Digestive issues are increasingly prevalent in the United States. Studies have shown that over 60 percent of Americans suffer from some type of gastrointestinal (GI) issues in a given week. Symptoms of GI problems include stomach pain, gas, bloating, diarrhea, cramping and constipation. Aside from physical discomfort and pain, GI issues can affect our lives in many other ways. Gut issues often lead to nutritional deficiencies and weight fluctuations, which can cause fatigue, weakness or other health concerns. Disrupted daily routines and decreased productivity due to GI issues can make it challenging to maintain a normal schedule. Severe GI symptoms can lead to isolation and embarrassment, further causing depression and anxiety for many. The most commonly diagnosed digestive disorders in the U.S. are GERD (Gastroesophageal Reflux Disease), Irritable Bowel Syndrome (IBS), Crohn’s disease, Celiac Disease, Peptic Ulcers, Diverticulitis and Gallstones. Most GI disorders are managed with dietary and lifestyle changes. However, medications and even surgical interventions are recommended depending on the specific condition and its severity.
The Gut-Brain Connection
The connection between our gut and our brain is fascinating and has been recognized by experts for hundreds of years. This complex and two-way link between gastrointestinal (GI) issues and the nervous system is referred to as the “gut-brain axis.” The connection between our gut and brain is evident to anyone who has experienced a “nervous stomach” when awaiting a stressful interview, a difficult test or uncomfortable conversation. The gut-brain axis encompasses neural pathways, neurotransmitters, immune system components, and gut microbiota. The Vagus nerves, which are the longest cranial nerves connecting your brain to your large intestine, control involuntary bodily functions such as your digestion, heart rate and immune system. Disruptions in these nerves can cause a host of issues for our bodily functions, including digestion. When there are disruptions in how our brain communicates to our gut through our nerves, it is no wonder that GI problems exist.
Chiropractic Care and Digestive Health
As painful and stressful as it may be to deal with digestive issues, there are many avenues to pursue relief from these uncomfortable symptoms. Being diagnosed with a GI disorder does not doom you to a life of pain, overly restricted diets, or expensive medication. For many who are suffering, the answer may be found in the nervous system. Many people believe chiropractors only can treat chronic pain or joint immobility, but because of the proven connection between the nervous system and the gut, chiropractic care could potentially benefit many individuals experiencing GI problems.
Proper spine alignment is key to a healthy central nervous system and, in turn, the gastrointestinal tract. A trained chiropractor can identify, diagnose and adjust any misalignments and subluxations in the spine, improving the overall functioning of the nervous system and helping relieve many GI issues. It does not necessarily matter how long someone has lived with an issue – patients with lifelong digestive problems may actually be living with spinal misalignments that have been effecting them since they were kids. Research has also found a strong association between gastrointestinal symptoms and back pain, especially in women. Many of these symptoms could also be improved by chiropractic care for spinal discomfort and the digestive tract.

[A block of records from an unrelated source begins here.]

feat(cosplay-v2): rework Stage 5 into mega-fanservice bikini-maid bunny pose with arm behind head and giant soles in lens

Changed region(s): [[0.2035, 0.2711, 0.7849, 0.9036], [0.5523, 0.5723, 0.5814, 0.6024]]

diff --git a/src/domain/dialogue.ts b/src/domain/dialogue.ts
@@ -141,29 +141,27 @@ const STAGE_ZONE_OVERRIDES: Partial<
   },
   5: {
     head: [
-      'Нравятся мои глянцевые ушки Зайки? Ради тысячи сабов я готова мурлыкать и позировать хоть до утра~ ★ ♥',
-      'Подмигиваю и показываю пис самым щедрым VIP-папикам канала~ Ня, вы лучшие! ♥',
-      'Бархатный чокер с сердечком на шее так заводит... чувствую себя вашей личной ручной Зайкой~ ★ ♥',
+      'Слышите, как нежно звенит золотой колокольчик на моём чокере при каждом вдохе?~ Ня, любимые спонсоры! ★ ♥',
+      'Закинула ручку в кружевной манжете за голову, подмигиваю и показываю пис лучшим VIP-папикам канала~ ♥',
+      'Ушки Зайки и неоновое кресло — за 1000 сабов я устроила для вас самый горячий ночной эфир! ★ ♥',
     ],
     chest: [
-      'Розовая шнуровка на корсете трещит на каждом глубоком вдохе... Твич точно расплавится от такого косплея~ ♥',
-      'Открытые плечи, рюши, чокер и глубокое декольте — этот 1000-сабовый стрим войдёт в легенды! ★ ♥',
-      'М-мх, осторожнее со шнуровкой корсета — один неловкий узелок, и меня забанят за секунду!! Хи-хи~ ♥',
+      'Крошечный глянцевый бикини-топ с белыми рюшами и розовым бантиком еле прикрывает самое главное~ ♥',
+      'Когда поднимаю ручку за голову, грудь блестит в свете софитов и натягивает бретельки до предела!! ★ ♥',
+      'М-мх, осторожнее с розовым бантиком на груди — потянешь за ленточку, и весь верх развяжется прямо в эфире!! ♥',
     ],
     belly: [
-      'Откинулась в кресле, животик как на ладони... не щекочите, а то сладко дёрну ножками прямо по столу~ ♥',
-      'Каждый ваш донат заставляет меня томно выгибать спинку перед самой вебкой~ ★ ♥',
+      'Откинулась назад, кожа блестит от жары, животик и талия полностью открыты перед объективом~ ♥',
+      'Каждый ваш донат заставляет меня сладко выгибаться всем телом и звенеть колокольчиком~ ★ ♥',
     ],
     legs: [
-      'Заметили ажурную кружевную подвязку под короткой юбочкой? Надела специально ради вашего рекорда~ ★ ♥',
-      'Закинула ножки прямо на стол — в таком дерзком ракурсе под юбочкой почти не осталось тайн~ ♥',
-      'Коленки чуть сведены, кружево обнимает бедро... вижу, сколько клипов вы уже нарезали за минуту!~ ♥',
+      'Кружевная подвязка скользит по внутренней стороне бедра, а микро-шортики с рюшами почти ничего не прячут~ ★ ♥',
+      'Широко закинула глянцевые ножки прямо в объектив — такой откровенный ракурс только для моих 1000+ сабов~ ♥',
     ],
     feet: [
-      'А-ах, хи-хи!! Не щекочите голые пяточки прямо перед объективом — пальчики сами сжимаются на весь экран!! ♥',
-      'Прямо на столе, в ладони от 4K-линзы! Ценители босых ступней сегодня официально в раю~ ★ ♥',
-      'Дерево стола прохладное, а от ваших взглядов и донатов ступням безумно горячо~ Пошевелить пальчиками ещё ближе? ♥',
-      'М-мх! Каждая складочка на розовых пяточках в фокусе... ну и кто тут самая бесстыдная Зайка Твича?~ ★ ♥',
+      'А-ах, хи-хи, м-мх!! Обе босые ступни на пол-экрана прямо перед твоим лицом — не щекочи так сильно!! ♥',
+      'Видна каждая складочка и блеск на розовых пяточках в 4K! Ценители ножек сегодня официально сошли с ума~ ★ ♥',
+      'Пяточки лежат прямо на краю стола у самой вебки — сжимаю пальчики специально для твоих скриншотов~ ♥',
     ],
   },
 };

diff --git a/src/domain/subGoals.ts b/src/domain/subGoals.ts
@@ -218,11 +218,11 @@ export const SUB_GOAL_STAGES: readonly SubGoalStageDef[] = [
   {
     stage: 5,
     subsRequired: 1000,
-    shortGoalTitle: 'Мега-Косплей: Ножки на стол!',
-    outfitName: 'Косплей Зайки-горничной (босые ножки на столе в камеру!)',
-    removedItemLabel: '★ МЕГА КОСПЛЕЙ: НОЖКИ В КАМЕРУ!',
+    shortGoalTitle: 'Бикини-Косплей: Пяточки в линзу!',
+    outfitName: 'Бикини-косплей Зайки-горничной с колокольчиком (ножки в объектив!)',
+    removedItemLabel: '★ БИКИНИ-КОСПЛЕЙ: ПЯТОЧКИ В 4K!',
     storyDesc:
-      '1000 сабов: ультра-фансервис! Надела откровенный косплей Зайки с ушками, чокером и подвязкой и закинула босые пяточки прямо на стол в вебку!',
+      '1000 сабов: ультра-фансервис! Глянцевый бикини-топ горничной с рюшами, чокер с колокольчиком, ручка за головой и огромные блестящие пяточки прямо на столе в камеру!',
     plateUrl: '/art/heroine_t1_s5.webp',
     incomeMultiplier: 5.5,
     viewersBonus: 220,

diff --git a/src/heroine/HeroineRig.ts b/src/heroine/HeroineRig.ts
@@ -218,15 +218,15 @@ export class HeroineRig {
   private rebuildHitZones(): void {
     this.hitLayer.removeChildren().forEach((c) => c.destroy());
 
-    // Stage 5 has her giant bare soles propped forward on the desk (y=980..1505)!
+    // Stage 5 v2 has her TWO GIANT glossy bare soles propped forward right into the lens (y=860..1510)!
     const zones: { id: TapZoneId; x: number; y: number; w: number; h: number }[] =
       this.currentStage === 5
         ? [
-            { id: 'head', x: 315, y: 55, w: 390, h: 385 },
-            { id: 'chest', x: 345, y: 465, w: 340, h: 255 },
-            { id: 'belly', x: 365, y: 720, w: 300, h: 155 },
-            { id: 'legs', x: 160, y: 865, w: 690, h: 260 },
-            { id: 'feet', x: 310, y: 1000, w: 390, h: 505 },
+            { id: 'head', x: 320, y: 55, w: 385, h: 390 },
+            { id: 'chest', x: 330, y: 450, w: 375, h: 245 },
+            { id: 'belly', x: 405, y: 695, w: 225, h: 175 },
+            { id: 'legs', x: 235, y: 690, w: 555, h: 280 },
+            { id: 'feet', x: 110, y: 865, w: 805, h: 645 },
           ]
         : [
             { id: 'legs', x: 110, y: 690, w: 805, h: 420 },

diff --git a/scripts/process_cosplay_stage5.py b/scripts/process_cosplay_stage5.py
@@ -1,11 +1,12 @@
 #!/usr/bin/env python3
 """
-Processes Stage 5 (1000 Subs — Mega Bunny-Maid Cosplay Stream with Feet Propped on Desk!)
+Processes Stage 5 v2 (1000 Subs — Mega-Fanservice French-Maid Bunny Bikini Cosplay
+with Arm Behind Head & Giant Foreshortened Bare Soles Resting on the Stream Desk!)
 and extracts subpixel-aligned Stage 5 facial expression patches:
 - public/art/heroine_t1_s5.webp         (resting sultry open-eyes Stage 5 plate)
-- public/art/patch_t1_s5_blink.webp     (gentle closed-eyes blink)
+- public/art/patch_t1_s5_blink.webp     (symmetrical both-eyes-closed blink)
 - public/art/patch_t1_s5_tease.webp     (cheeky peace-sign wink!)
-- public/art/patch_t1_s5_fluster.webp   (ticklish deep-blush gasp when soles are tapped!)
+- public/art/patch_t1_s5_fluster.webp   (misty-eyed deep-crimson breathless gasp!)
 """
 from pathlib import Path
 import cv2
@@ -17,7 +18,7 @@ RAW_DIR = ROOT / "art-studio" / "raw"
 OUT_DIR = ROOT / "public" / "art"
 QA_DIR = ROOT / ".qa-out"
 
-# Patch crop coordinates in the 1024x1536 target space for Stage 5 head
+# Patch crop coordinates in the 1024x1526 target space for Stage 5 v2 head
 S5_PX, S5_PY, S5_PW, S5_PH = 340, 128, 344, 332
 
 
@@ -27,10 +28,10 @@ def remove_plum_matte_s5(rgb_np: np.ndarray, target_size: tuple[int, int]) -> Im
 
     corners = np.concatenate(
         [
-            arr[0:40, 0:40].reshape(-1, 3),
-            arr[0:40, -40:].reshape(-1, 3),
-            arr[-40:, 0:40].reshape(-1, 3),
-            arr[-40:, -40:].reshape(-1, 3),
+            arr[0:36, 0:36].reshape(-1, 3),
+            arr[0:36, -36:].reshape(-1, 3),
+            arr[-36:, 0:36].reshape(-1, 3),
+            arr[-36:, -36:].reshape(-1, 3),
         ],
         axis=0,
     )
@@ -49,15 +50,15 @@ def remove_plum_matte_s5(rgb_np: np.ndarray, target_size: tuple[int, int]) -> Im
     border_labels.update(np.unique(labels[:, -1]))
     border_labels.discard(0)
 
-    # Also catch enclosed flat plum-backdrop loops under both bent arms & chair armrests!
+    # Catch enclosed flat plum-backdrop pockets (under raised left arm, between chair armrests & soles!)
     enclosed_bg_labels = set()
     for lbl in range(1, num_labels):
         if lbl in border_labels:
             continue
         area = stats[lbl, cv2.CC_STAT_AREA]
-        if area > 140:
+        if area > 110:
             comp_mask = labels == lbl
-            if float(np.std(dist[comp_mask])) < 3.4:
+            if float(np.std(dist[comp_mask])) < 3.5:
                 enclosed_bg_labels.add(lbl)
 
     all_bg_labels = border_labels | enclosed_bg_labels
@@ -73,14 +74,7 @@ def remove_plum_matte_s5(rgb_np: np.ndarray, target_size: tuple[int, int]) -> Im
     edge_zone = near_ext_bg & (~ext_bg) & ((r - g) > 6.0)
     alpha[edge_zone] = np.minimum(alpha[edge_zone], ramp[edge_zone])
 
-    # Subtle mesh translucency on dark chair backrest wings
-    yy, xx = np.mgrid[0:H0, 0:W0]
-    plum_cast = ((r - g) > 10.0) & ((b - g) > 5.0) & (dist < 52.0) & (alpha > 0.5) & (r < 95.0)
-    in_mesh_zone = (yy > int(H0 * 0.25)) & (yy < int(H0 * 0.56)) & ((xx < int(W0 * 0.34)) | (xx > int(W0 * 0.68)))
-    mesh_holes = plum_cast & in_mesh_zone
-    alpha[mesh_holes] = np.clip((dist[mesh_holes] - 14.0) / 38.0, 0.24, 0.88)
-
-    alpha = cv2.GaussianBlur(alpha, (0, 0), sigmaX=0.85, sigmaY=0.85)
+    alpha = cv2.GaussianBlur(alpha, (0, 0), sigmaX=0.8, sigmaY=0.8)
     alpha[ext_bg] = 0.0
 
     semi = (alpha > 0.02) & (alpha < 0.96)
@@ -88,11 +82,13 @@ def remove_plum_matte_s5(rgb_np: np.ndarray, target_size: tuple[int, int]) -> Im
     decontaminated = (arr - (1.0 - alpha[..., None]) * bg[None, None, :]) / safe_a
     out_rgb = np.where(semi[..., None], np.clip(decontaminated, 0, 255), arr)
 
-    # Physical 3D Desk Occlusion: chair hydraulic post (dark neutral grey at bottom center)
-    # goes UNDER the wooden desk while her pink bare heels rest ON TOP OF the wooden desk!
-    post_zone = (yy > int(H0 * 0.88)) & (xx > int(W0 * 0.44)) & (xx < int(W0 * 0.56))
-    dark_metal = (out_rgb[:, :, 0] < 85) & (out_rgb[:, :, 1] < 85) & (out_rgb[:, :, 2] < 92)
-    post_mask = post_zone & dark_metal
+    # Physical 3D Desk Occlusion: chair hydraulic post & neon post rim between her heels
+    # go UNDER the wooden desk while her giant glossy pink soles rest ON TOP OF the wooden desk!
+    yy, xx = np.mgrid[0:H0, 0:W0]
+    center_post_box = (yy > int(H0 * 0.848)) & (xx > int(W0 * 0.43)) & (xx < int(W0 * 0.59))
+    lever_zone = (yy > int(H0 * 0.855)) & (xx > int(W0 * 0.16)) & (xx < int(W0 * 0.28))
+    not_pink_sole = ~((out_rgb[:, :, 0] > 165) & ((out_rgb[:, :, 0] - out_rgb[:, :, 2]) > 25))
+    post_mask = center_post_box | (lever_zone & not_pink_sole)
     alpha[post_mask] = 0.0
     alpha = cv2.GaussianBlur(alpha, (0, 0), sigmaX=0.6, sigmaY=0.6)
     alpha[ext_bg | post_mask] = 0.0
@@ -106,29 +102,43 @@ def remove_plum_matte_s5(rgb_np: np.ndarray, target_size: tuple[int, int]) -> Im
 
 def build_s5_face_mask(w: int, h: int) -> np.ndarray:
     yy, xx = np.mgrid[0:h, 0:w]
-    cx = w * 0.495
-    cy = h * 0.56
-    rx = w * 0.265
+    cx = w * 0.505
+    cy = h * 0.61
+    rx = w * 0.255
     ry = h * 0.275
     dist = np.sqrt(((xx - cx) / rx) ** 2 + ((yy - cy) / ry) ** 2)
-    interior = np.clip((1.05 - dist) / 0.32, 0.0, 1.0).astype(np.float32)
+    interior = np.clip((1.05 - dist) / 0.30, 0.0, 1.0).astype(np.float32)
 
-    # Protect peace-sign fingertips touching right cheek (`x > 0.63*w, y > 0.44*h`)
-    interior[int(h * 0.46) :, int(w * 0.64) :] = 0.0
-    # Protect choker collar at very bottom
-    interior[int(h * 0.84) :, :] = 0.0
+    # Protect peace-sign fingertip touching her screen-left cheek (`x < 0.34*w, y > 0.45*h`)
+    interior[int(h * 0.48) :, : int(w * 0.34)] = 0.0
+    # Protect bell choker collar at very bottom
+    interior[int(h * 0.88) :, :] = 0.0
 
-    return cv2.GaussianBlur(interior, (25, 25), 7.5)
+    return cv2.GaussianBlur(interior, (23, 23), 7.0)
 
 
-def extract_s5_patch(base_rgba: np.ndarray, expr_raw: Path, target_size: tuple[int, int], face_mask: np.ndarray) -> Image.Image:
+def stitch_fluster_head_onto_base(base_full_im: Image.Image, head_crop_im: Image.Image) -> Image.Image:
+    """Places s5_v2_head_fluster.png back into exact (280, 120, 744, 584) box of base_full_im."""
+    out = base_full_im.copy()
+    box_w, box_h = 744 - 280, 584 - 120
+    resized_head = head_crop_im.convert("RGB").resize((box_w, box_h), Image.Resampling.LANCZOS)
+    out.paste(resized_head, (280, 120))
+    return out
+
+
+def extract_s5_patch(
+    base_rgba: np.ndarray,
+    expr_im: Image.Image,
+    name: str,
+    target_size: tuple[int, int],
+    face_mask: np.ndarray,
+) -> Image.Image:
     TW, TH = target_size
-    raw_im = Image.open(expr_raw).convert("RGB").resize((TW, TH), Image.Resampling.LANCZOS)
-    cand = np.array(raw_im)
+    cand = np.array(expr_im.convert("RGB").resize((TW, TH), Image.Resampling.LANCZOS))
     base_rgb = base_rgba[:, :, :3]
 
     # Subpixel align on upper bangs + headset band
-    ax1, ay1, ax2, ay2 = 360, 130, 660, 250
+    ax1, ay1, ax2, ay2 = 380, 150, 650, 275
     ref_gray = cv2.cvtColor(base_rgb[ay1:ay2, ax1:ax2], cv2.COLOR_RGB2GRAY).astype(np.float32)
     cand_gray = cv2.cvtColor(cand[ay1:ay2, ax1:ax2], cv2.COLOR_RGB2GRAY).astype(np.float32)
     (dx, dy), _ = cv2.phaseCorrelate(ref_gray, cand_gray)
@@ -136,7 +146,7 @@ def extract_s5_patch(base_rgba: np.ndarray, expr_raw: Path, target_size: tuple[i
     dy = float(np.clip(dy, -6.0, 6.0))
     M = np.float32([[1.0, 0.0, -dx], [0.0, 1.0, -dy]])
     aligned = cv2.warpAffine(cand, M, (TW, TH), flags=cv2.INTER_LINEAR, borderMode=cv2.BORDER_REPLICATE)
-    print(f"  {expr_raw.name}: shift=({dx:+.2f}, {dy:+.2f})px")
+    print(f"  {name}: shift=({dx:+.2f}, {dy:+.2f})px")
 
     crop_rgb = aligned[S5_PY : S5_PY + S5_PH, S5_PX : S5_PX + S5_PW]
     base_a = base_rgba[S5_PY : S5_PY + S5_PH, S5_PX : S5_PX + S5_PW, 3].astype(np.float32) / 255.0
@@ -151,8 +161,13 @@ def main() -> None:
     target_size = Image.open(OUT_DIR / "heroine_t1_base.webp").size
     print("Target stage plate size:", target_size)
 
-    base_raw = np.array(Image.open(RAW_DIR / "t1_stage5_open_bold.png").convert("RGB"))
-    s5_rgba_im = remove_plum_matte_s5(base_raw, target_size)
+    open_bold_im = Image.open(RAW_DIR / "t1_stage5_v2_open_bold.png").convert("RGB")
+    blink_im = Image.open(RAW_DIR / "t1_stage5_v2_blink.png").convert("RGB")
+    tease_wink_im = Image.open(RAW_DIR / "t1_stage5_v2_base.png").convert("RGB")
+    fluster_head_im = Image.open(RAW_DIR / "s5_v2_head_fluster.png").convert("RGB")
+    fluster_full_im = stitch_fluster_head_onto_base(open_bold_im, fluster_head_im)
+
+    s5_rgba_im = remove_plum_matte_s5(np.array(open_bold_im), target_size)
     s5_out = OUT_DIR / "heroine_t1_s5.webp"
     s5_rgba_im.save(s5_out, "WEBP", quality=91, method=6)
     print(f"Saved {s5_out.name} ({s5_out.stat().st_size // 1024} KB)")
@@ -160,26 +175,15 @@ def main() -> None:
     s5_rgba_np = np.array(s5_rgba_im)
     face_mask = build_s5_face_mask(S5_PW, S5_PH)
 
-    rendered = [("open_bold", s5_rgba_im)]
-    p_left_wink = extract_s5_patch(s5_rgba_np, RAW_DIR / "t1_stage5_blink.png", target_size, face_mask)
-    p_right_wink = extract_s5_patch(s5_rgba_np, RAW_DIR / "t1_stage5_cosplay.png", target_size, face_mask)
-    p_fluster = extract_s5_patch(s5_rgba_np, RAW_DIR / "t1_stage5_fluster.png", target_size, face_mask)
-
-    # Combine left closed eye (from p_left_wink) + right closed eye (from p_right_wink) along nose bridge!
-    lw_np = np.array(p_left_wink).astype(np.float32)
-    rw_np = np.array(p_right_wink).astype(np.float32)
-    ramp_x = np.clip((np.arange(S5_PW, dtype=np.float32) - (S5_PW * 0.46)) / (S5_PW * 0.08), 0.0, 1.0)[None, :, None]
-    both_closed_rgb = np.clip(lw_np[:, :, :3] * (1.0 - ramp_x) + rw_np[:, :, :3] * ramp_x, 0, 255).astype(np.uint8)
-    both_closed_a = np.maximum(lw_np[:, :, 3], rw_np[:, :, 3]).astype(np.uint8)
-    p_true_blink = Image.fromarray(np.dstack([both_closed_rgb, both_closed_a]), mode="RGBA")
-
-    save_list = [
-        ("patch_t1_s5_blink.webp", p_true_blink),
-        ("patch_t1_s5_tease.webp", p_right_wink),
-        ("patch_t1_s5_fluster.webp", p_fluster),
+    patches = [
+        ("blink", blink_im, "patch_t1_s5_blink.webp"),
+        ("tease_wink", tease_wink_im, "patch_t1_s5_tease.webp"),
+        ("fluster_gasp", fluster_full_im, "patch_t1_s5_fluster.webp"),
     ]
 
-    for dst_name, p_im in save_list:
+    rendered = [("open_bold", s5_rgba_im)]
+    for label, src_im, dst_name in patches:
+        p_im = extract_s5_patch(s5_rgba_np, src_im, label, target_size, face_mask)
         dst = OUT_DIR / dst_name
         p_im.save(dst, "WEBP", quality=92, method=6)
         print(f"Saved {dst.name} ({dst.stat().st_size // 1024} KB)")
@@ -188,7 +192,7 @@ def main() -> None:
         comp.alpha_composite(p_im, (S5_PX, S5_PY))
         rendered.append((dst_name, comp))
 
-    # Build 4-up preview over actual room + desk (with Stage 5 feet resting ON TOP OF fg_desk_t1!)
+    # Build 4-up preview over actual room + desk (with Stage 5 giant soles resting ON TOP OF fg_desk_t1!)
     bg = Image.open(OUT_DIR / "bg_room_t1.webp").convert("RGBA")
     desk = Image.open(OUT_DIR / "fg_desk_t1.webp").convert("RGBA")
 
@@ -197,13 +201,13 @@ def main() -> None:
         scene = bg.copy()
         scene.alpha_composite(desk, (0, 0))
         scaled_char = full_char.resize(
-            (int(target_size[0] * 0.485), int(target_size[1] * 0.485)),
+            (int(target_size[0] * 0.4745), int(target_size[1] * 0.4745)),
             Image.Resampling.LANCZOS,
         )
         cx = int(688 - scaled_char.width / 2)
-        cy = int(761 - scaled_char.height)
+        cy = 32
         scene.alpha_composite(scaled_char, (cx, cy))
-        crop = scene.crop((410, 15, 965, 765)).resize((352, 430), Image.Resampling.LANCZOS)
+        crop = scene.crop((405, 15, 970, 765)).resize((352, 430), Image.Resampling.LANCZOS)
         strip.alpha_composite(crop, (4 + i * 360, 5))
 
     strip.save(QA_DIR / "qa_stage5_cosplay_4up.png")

At Legacy Chiropractic, we look forward to helping you identify the underlying causes of your gut problems and ensuring that, through proper alignment and adjustment, your nervous systems and digestive systems are communicating most effectively, reducing your GI symptoms and improving your quality of life moving forward. Contact us for additional information and an evaluation.